_DIRECTIONS FOR THIS TASK_: Exactly as they appear, output all of the records. Skip any images.

_Before and after images_:
^^^^

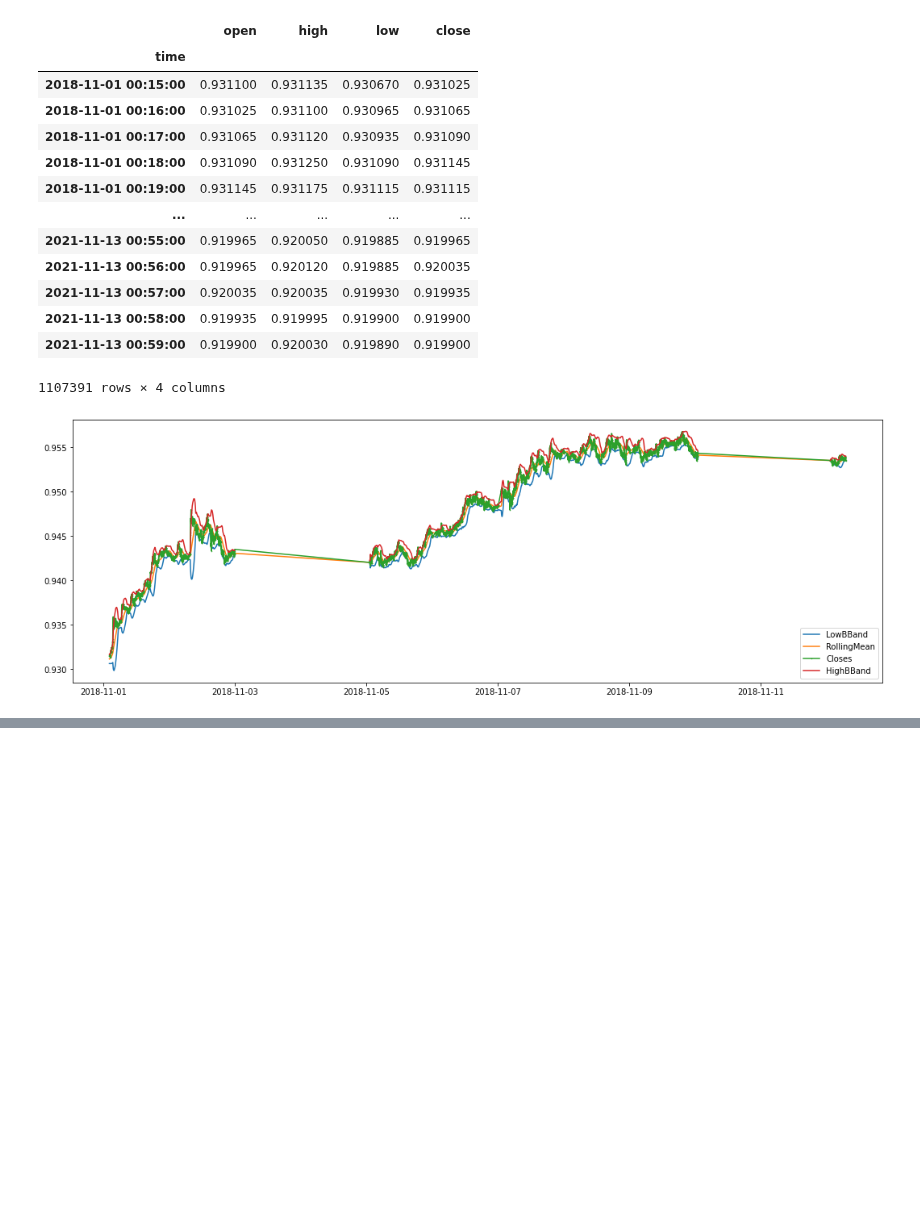
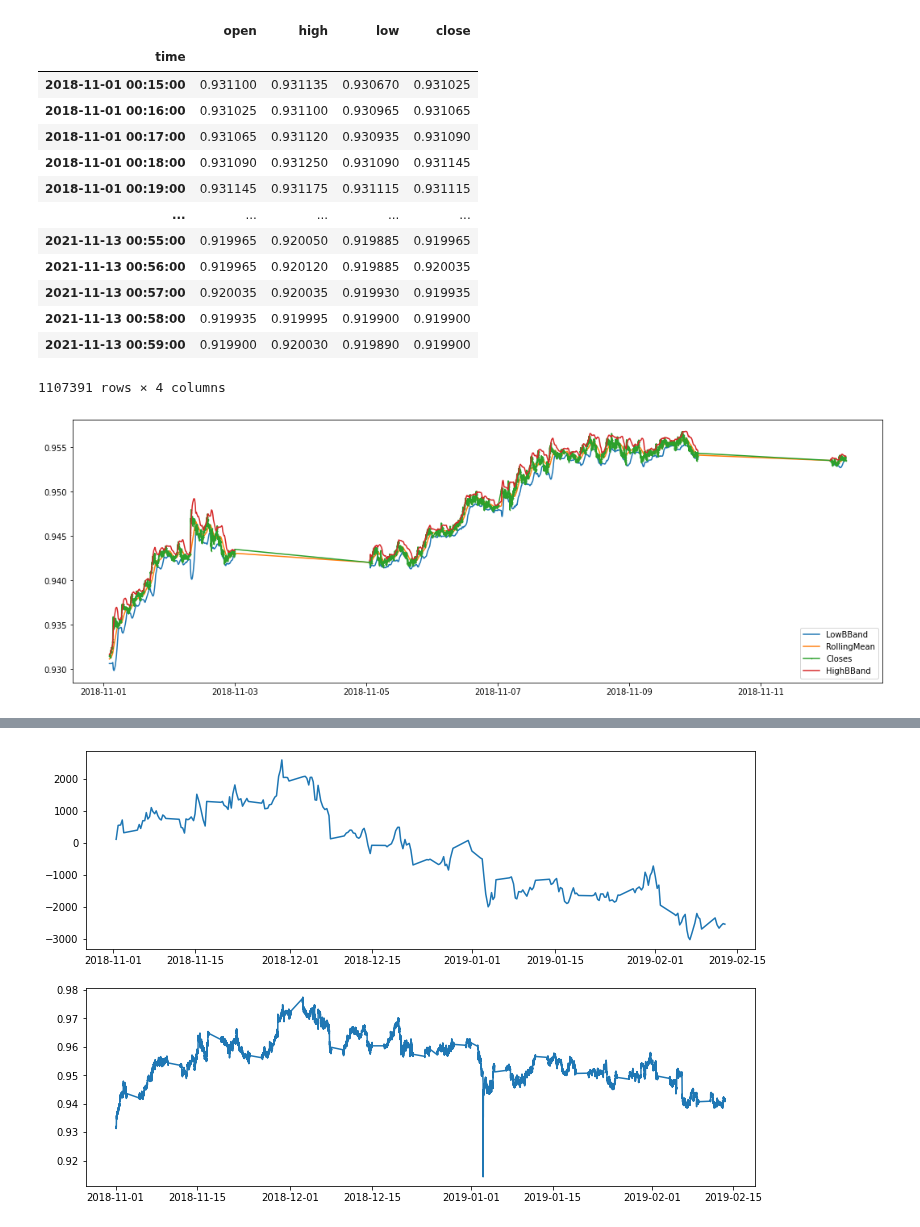
Before and after one commit to Molozey/algo-andrii, a Jupyter notebook: Andrii/Dir_Task_JAN_FEB/MR_Strategy.ipynb, the cells around one changed output, grey strips where cells are left out. Saved outputs shown, nothing was run; the diff lists cells and outputs as text; code cells hidden in the pictures; blank space fills up the shorter version.

```diff
--- a/Andrii/Dir_Task_JAN_FEB/MR_Strategy.ipynb
+++ b/Andrii/Dir_Task_JAN_FEB/MR_Strategy.ipynb
@@ -42,13 +44,18 @@ BuyLossPercent = 20
 SellLossPercent = 20
 BuyTakePercent = 20
 SellTakePercent = 20
+MaxHold = '6H'
+WindowRoll = '2H'
+Y_STD = 200
+
+
 # Массив параметров
 PARAMS = {'Capital': CAP,
           'slippage': slippage,
           'slippagePerCap': CAP / slippage,
-          'window_rolling': '2H',
-          'Y_threshold': 200,
-          'max_hold_period': '6H',
+          'window_rolling': WindowRoll,
+          'Y_threshold': Y_STD,
+          'max_hold_period': MaxHold,
           'stopLossesPercent':{
               'BuyLossPercent': BuyLossPercent / 100,
               'SellLossPercent': SellLossPercent / 100,
@@ -57,7 +64,7 @@ PARAMS = {'Capital': CAP,
               'SellTakePercent': BuyTakePercent / 100,
               'BuyTakePercent': SellTakePercent / 100,
           }}
-del CAP, slippage, BuyLossPercent, SellLossPercent, BuyTakePercent, SellTakePercent
+del CAP, slippage, BuyLossPercent, SellLossPercent, BuyTakePercent, SellTakePercent, MaxHold, WindowRoll, Y_STD
 
 # Считается параметр насколько нужно обрезать данные для адекватности сглаживания
 shift_param = int(pd.Timedelta(PARAMS['window_rolling']) / pd.Timedelta(DataFrequency))
@@ -295,0 +295,81 @@ plt.show()
+# %%
+# for int_arrow, index in tqdm(enumerate(iinp_data.index[:10_000]), total=10_000):
+#     open_status = OpenPosition(current_dot=iinp_data.loc[index], arrow_index=index, Parameters_Dict=PARAMS)
+#     if open_status['type_operation']:
+#         holding = HoldingPosition(open_dict=open_status,
+#                         potential_dataFrame=iinp_data.copy().iloc[int_arrow: int_arrow + time_barrier_param, :],
+#                         Parameters_Dict=PARAMS)
+#
+#         profit, owning_position = calculate_profit(status_open=open_status, status_hold=holding, Parameters_Dict=PARAMS)
+#
+#         df_line = {'Type': open_status["type_operation"],
+#                    'OpenTime': open_status["open_index"],
+#                    'Position': open_status["position"],
+#                    'CloseTime': holding["close_index"],
+#                    'HoldType': holding["type_holding"],
+#                    'Profit': profit,
+#                    'Markdown': owning_position}
+#
+#         df.append(df_line)
+
+
+
+# df = pd.DataFrame(_estimator(iinp_data.copy(), params_dict=PARAMS))
+# df.index = df.CloseTime
+
+
+CAP = 100_000
+slippage = 10
+
+params = {"BuyLossPercent": [20, 30, 40],
+#"SellLossPercent": [20, 30, 40],
+"BuyTakePercent": [20, 30, 40],
+#"SellTakePercent": [20, 30, 40],
+"MaxHold": ['6H', '12H', '8H'],
+"WindowRoll": ['2H', '4H', '1H'],
+"Y_STD": [200, 100, 300, 150]}
+
+def create_grid(pam_grid_obj):
+    CAP = 100_000
+    slippage = 10
+    BuyLossPercent = pam_grid_obj['BuyLossPercent']
+    SellLossPercent = pam_grid_obj['BuyLossPercent']
+    BuyTakePercent = pam_grid_obj['BuyTakePercent']
+    SellTakePercent = pam_grid_obj['BuyTakePercent']
+    MaxHold = pam_grid_obj['MaxHold']
+    WindowRoll = pam_grid_obj['WindowRoll']
+    Y_STD = pam_grid_obj['Y_STD']
+
+
+    # Массив параметров
+    PARAMS = {'Capital': CAP,
+              'slippage': slippage,
+              'slippagePerCap': CAP / slippage,
+              'window_rolling': WindowRoll,
+              'Y_threshold': Y_STD,
+              'max_hold_period': MaxHold,
+              'stopLossesPercent':{
+                  'BuyLossPercent': BuyLossPercent / 100,
+                  'SellLossPercent': SellLossPercent / 100,
+              },
+              'takePercent':{
+                  'SellTakePercent': BuyTakePercent / 100,
+                  'BuyTakePercent': SellTakePercent / 100,
+              }}
+    del CAP, slippage, BuyLossPercent, SellLossPercent, BuyTakePercent, SellTakePercent, MaxHold, WindowRoll, Y_STD
+    return PARAMS
+
+grid = ParameterGrid(params)
+print(grid[100])
+print(create_grid(grid[100]))
+
+SHIFT = 100_000
+ret_df = _estimator(data_frame=iinp_data.copy().iloc[:SHIFT], params_dict=create_grid(grid[100]))
+
+plt.figure(figsize=(12,8))
+plt.subplot(2,1,1)
+plt.plot(ret_df.Profit.cumsum())
+plt.subplot(2,1,2)
+plt.plot(iinp_data.close.iloc[:SHIFT], label='Closes')
+plt.show()
+# %% [output]
@@ -296,3 +378,4 @@ plt.show()
+[figure, added]
 # %%
 
 time_barrier_param = int(pd.Timedelta(PARAMS['max_hold_period']) / pd.Timedelta(DataFrequency))
```
Also changed, not shown: parts of 3 cells of this notebook.
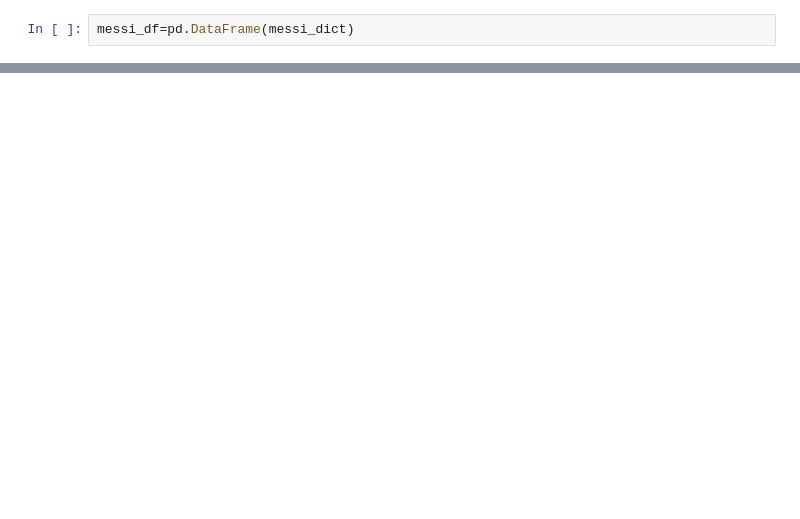
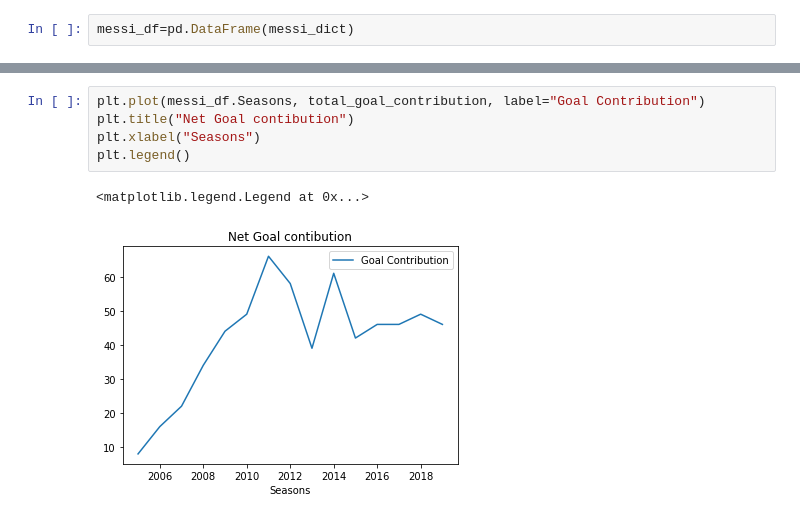
Before and after one commit to Pandey23000Om/European_Football, a Jupyter notebook: Messi_Stats.ipynb, the cells around one changed output, grey strips where cells are left out. Saved outputs shown, nothing was run; the diff lists cells and outputs as text; blank space fills up the shorter version.

```diff
--- a/Messi_Stats.ipynb
+++ b/Messi_Stats.ipynb
@@ -83,0 +91,8 @@ plt.plot(messi_df.Seasons, messi_df.Assists/messi_df.Appearances, label="Assists
+# %%
+plt.plot(messi_df.Seasons, total_goal_contribution, label="Goal Contribution")
+plt.title("Net Goal contibution")
+plt.xlabel("Seasons")
+plt.legend()
+# %% [output]
+<matplotlib.legend.Legend at 0x...>
+[figure, added]
```
Also changed, not shown: parts of 13 cells of this notebook.
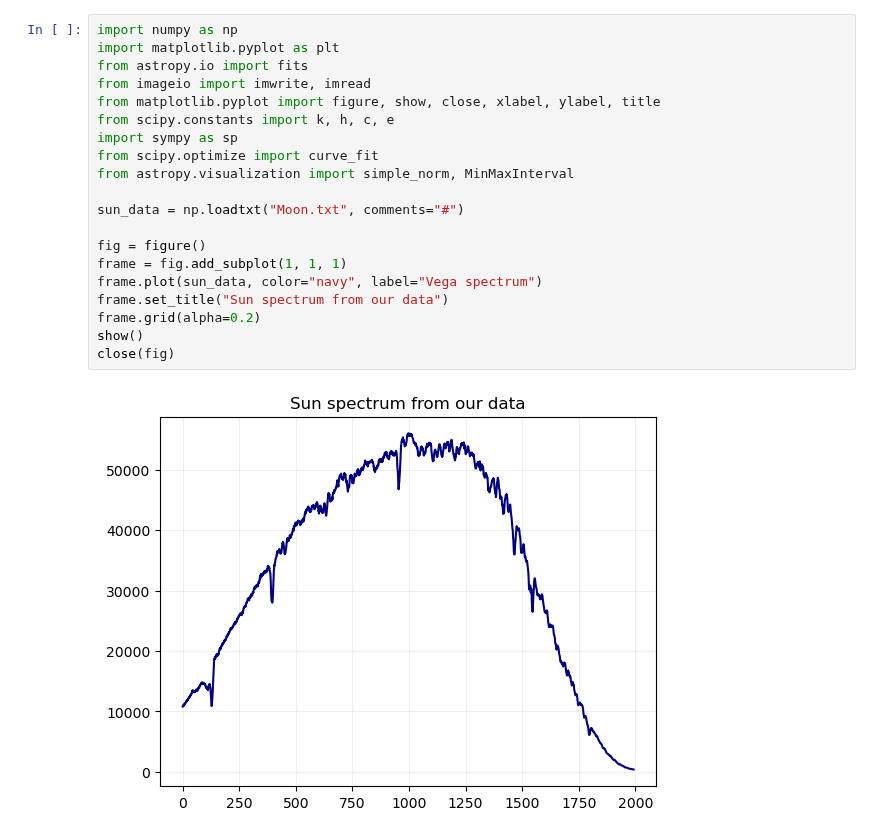
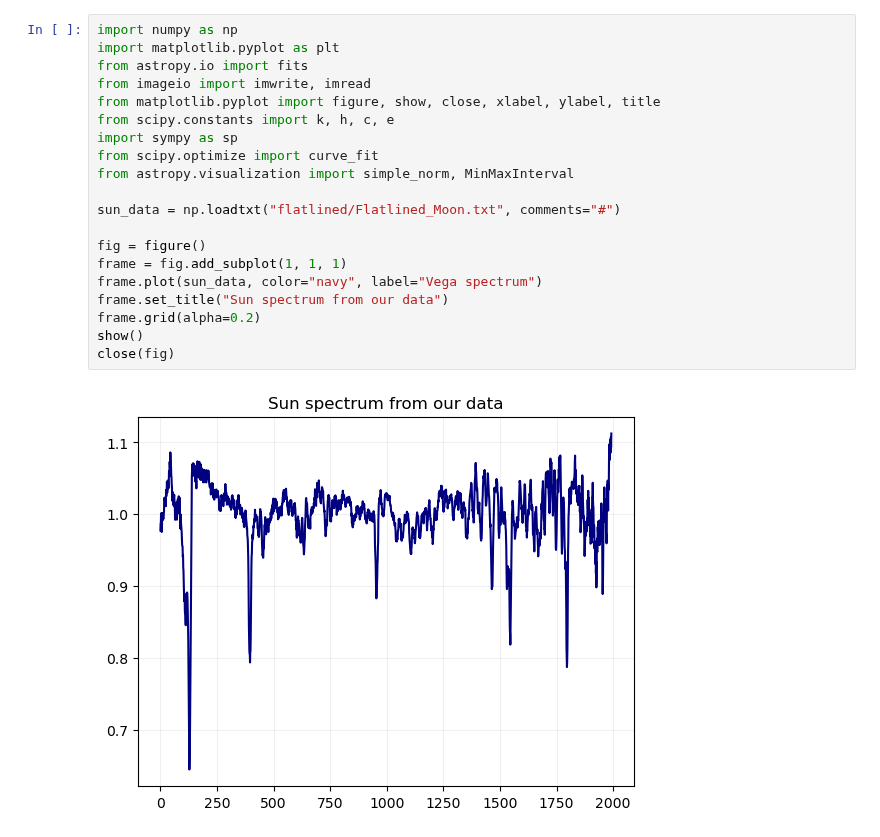
Before and after one commit to Timobrenn/G99-Spectroscopy, a Jupyter notebook: FWHM-sun.ipynb, the cells around one changed output. Cells and saved outputs as stored; diff of their text form.

Commit message:
fix: now using our data instead of Reynier's

```diff
--- a/FWHM-sun.ipynb
+++ b/FWHM-sun.ipynb
@@ -1,23 +1,23 @@
 # %%
 import numpy as np
 import matplotlib.pyplot as plt
 from astropy.io import fits
 from imageio import imwrite, imread
 from matplotlib.pyplot import figure, show, close, xlabel, ylabel, title
 from scipy.constants import k, h, c, e
 import sympy as sp
 from scipy.optimize import curve_fit
 from astropy.visualization import simple_norm, MinMaxInterval
 
-sun_data = np.loadtxt("Moon.txt", comments="#")
+sun_data = np.loadtxt("flatlined/Flatlined_Moon.txt", comments="#")
 
 fig = figure()
 frame = fig.add_subplot(1, 1, 1)
 frame.plot(sun_data, color="navy", label="Vega spectrum")
 frame.set_title("Sun spectrum from our data")
 frame.grid(alpha=0.2)
 show()
 close(fig)
 # %% [output]
-[figure, old version]
+[figure, new version]
 # %%
```
Also changed, not shown: parts of 2 cells of this notebook, 6 other files.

^^^^

_EXERCISE SOLUTION_:
Before and after one commit to Molozey/algo-andrii, a Jupyter notebook: Andrii/Dir_Task_JAN_FEB/MR_Strategy.ipynb, the cells around one changed output, grey strips where cells are left out. Saved outputs shown, nothing was run; the diff lists cells and outputs as text; code cells hidden in the pictures; blank space fills up the shorter version.

```diff
--- a/Andrii/Dir_Task_JAN_FEB/MR_Strategy.ipynb
+++ b/Andrii/Dir_Task_JAN_FEB/MR_Strategy.ipynb
@@ -42,13 +44,18 @@ BuyLossPercent = 20
 SellLossPercent = 20
 BuyTakePercent = 20
 SellTakePercent = 20
+MaxHold = '6H'
+WindowRoll = '2H'
+Y_STD = 200
+
+
 # Массив параметров
 PARAMS = {'Capital': CAP,
           'slippage': slippage,
           'slippagePerCap': CAP / slippage,
-          'window_rolling': '2H',
-          'Y_threshold': 200,
-          'max_hold_period': '6H',
+          'window_rolling': WindowRoll,
+          'Y_threshold': Y_STD,
+          'max_hold_period': MaxHold,
           'stopLossesPercent':{
               'BuyLossPercent': BuyLossPercent / 100,
               'SellLossPercent': SellLossPercent / 100,
@@ -57,7 +64,7 @@ PARAMS = {'Capital': CAP,
               'SellTakePercent': BuyTakePercent / 100,
               'BuyTakePercent': SellTakePercent / 100,
           }}
-del CAP, slippage, BuyLossPercent, SellLossPercent, BuyTakePercent, SellTakePercent
+del CAP, slippage, BuyLossPercent, SellLossPercent, BuyTakePercent, SellTakePercent, MaxHold, WindowRoll, Y_STD
 
 # Считается параметр насколько нужно обрезать данные для адекватности сглаживания
 shift_param = int(pd.Timedelta(PARAMS['window_rolling']) / pd.Timedelta(DataFrequency))
@@ -295,0 +295,81 @@ plt.show()
+# %%
+# for int_arrow, index in tqdm(enumerate(iinp_data.index[:10_000]), total=10_000):
+#     open_status = OpenPosition(current_dot=iinp_data.loc[index], arrow_index=index, Parameters_Dict=PARAMS)
+#     if open_status['type_operation']:
+#         holding = HoldingPosition(open_dict=open_status,
+#                         potential_dataFrame=iinp_data.copy().iloc[int_arrow: int_arrow + time_barrier_param, :],
+#                         Parameters_Dict=PARAMS)
+#
+#         profit, owning_position = calculate_profit(status_open=open_status, status_hold=holding, Parameters_Dict=PARAMS)
+#
+#         df_line = {'Type': open_status["type_operation"],
+#                    'OpenTime': open_status["open_index"],
+#                    'Position': open_status["position"],
+#                    'CloseTime': holding["close_index"],
+#                    'HoldType': holding["type_holding"],
+#                    'Profit': profit,
+#                    'Markdown': owning_position}
+#
+#         df.append(df_line)
+
+
+
+# df = pd.DataFrame(_estimator(iinp_data.copy(), params_dict=PARAMS))
+# df.index = df.CloseTime
+
+
+CAP = 100_000
+slippage = 10
+
+params = {"BuyLossPercent": [20, 30, 40],
+#"SellLossPercent": [20, 30, 40],
+"BuyTakePercent": [20, 30, 40],
+#"SellTakePercent": [20, 30, 40],
+"MaxHold": ['6H', '12H', '8H'],
+"WindowRoll": ['2H', '4H', '1H'],
+"Y_STD": [200, 100, 300, 150]}
+
+def create_grid(pam_grid_obj):
+    CAP = 100_000
+    slippage = 10
+    BuyLossPercent = pam_grid_obj['BuyLossPercent']
+    SellLossPercent = pam_grid_obj['BuyLossPercent']
+    BuyTakePercent = pam_grid_obj['BuyTakePercent']
+    SellTakePercent = pam_grid_obj['BuyTakePercent']
+    MaxHold = pam_grid_obj['MaxHold']
+    WindowRoll = pam_grid_obj['WindowRoll']
+    Y_STD = pam_grid_obj['Y_STD']
+
+
+    # Массив параметров
+    PARAMS = {'Capital': CAP,
+              'slippage': slippage,
+              'slippagePerCap': CAP / slippage,
+              'window_rolling': WindowRoll,
+              'Y_threshold': Y_STD,
+              'max_hold_period': MaxHold,
+              'stopLossesPercent':{
+                  'BuyLossPercent': BuyLossPercent / 100,
+                  'SellLossPercent': SellLossPercent / 100,
+              },
+              'takePercent':{
+                  'SellTakePercent': BuyTakePercent / 100,
+                  'BuyTakePercent': SellTakePercent / 100,
+              }}
+    del CAP, slippage, BuyLossPercent, SellLossPercent, BuyTakePercent, SellTakePercent, MaxHold, WindowRoll, Y_STD
+    return PARAMS
+
+grid = ParameterGrid(params)
+print(grid[100])
+print(create_grid(grid[100]))
+
+SHIFT = 100_000
+ret_df = _estimator(data_frame=iinp_data.copy().iloc[:SHIFT], params_dict=create_grid(grid[100]))
+
+plt.figure(figsize=(12,8))
+plt.subplot(2,1,1)
+plt.plot(ret_df.Profit.cumsum())
+plt.subplot(2,1,2)
+plt.plot(iinp_data.close.iloc[:SHIFT], label='Closes')
+plt.show()
+# %% [output]
@@ -296,3 +378,4 @@ plt.show()
+[figure, added]
 # %%
 
 time_barrier_param = int(pd.Timedelta(PARAMS['max_hold_period']) / pd.Timedelta(DataFrequency))
```
Also changed, not shown: parts of 3 cells of this notebook.
Before and after one commit to Pandey23000Om/European_Football, a Jupyter notebook: Messi_Stats.ipynb, the cells around one changed output, grey strips where cells are left out. Saved outputs shown, nothing was run; the diff lists cells and outputs as text; blank space fills up the shorter version.

```diff
--- a/Messi_Stats.ipynb
+++ b/Messi_Stats.ipynb
@@ -83,0 +91,8 @@ plt.plot(messi_df.Seasons, messi_df.Assists/messi_df.Appearances, label="Assists
+# %%
+plt.plot(messi_df.Seasons, total_goal_contribution, label="Goal Contribution")
+plt.title("Net Goal contibution")
+plt.xlabel("Seasons")
+plt.legend()
+# %% [output]
+<matplotlib.legend.Legend at 0x...>
+[figure, added]
```
Also changed, not shown: parts of 13 cells of this notebook.
Before and after one commit to Timobrenn/G99-Spectroscopy, a Jupyter notebook: FWHM-sun.ipynb, the cells around one changed output. Cells and saved outputs as stored; diff of their text form.

Commit message:
fix: now using our data instead of Reynier's

```diff
--- a/FWHM-sun.ipynb
+++ b/FWHM-sun.ipynb
@@ -1,23 +1,23 @@
 # %%
 import numpy as np
 import matplotlib.pyplot as plt
 from astropy.io import fits
 from imageio import imwrite, imread
 from matplotlib.pyplot import figure, show, close, xlabel, ylabel, title
 from scipy.constants import k, h, c, e
 import sympy as sp
 from scipy.optimize import curve_fit
 from astropy.visualization import simple_norm, MinMaxInterval
 
-sun_data = np.loadtxt("Moon.txt", comments="#")
+sun_data = np.loadtxt("flatlined/Flatlined_Moon.txt", comments="#")
 
 fig = figure()
 frame = fig.add_subplot(1, 1, 1)
 frame.plot(sun_data, color="navy", label="Vega spectrum")
 frame.set_title("Sun spectrum from our data")
 frame.grid(alpha=0.2)
 show()
 close(fig)
 # %% [output]
-[figure, old version]
+[figure, new version]
 # %%
```
Also changed, not shown: parts of 2 cells of this notebook, 6 other files.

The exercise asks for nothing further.